During the 20 years that Odysseus has been away – first fighting the war in Troy and then held by the nymph Calypso – Penelope has been warding off a bunch of suitors that are gradually consuming her estate. Most of the story builds to a violent ending that you as a reader are expecting from the start. While you see the eventual deaths of the suitors at the hands of Odysseus coming what you may not see coming is the Quentin Tarantino level of violence at the end of the story. The climactic scene starts with Odysseus disguised as a vagabond in his own house when Penelope announces that she will marry the suitor that can shoot an arrow through the hole in 12 axe heads.

Let me pause here to say: I had a hard time visualizing what shooting an arrow through the hole in 12 axe heads looked like so I did an image search. From this image search it’s safe to say: no one has any idea what this looks like. My best guess is that we’re talking about the haft hole of the axe, but, honestly, who the fuck knows.

Anyway, after winning the context, Odysseus and Telémakhos kill all the suitors, hang some portion of the maids, and violently remove pieces of the goatherd. There was enough murder that they end up lighting a fire for it’s “cleansing fumes” to get rid of all the murder stink, I guess. Of course then they’re briefly on the run for murder and seem likely to murder a whole lot more people, but then Athena makes them stop and they do for some reason and I guess no one cared about all the murder too much, the end.

The Odyssey is a story in three parts: the Telemachy: Telémakhos does some things, the Apologoi: Odysseus’s adventures post-Troy (Cyclops, king Blowhard, crew killed for murdering the sun’s cows, etc.), and the Mnesterophonia: all the murder. Of these parts the Telemachy may as well have not happened. Telémakhos could just as well not exist for most of the story overall he’s pretty useless.

The last thing I’ll say about this story is that there is a really sad part about a dog that Odysseus trained as a tiny puppy who recognizes him after 20 years away and then immediately dies. This is a strange throw-away detail, but it also, somehow, feels like the most modern part of the story. The relationships between men and women is different, we’ve got different religions, we blame circumstances rather than gods when things don’t go our way.

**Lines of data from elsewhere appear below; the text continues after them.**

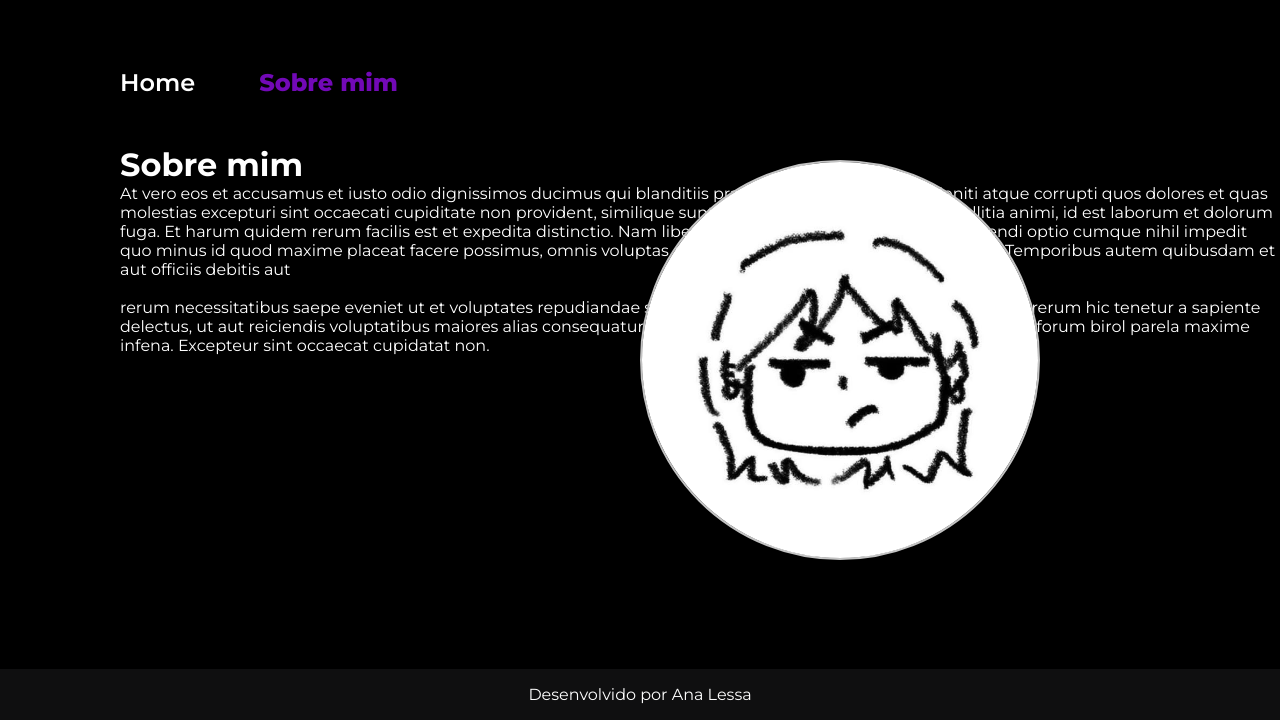
Repository: analessp/portfolio-developer
Page: about-me.html
The author's editor kept a copy of each file at every save. The page is drawn from the files as they stood at one save, then again after the next save.
The browser window is 1280 px wide. The pictures show the whole page.

Above is the page before, as saved 2025-04-24 11:52:37.

After the next save:
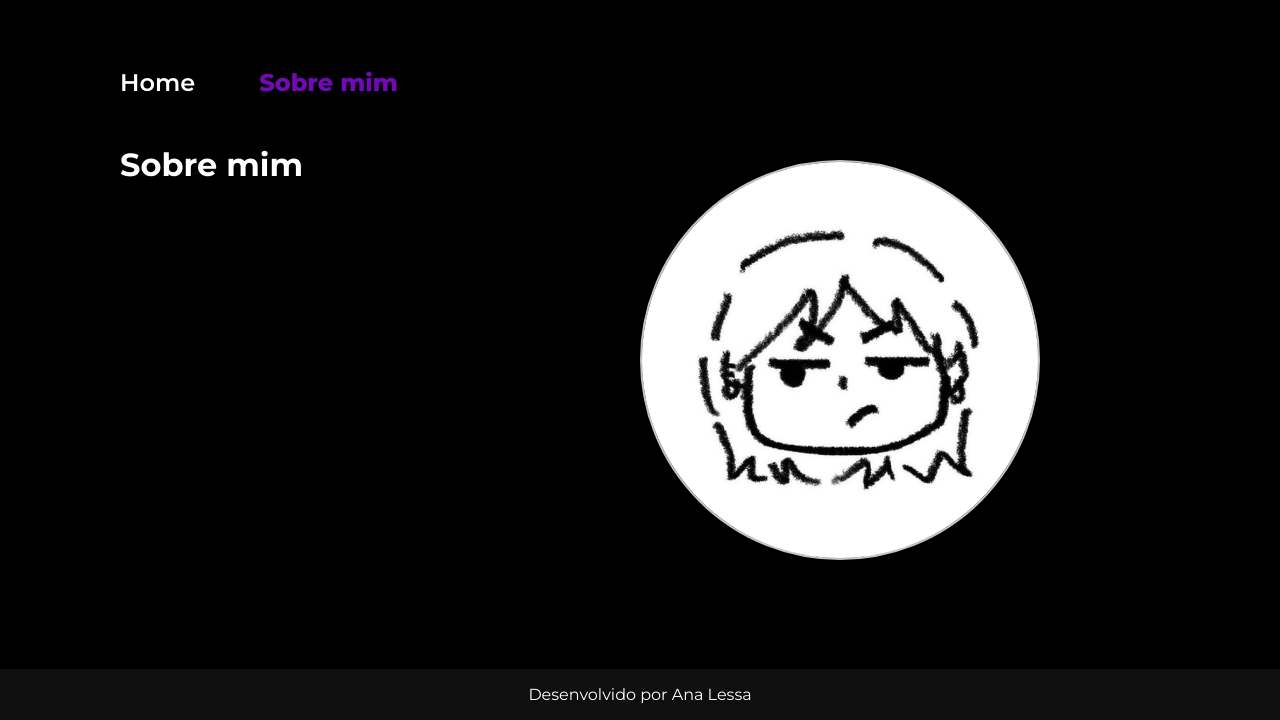
Saved 95 s later.
--- a/about-me.html
+++ b/about-me.html
@@ -22,7 +22,7 @@
     <main>
         <div class="about-me">
             <h1>Sobre mim</h1>
-            <p>At vero eos et accusamus et iusto odio dignissimos ducimus qui blanditiis praesentium voluptatum deleniti atque corrupti quos dolores et quas molestias excepturi sint occaecati cupiditate non provident, similique sunt in culpa qui officia deserunt mollitia animi, id est laborum et dolorum fuga. Et harum quidem rerum facilis est et expedita distinctio. Nam libero tempore, cum soluta nobis est eligendi optio cumque nihil impedit quo minus id quod maxime placeat facere possimus, omnis voluptas assumenda est, omnis dolor repellendus. Temporibus autem quibusdam et aut officiis debitis aut<br><br>rerum necessitatibus saepe eveniet ut et voluptates repudiandae sint et molestiae non recusandae. Itaque earum rerum hic tenetur a sapiente delectus, ut aut reiciendis voluptatibus maiores alias consequatur aut perferendis doloribus asperiores ipsum delis forum birol parela maxime infena. Excepteur sint occaecat cupidatat non.</p>
+            <p></p>
         </div>
         <img src="/assets/avatar.jfif" alt="Avatar de Ana Lessa" class="logo">
     </main>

There are fewer man eating giants now (aside: there 2 – TWO! – islands with man-eating giants). But dogs still love their people and I like that.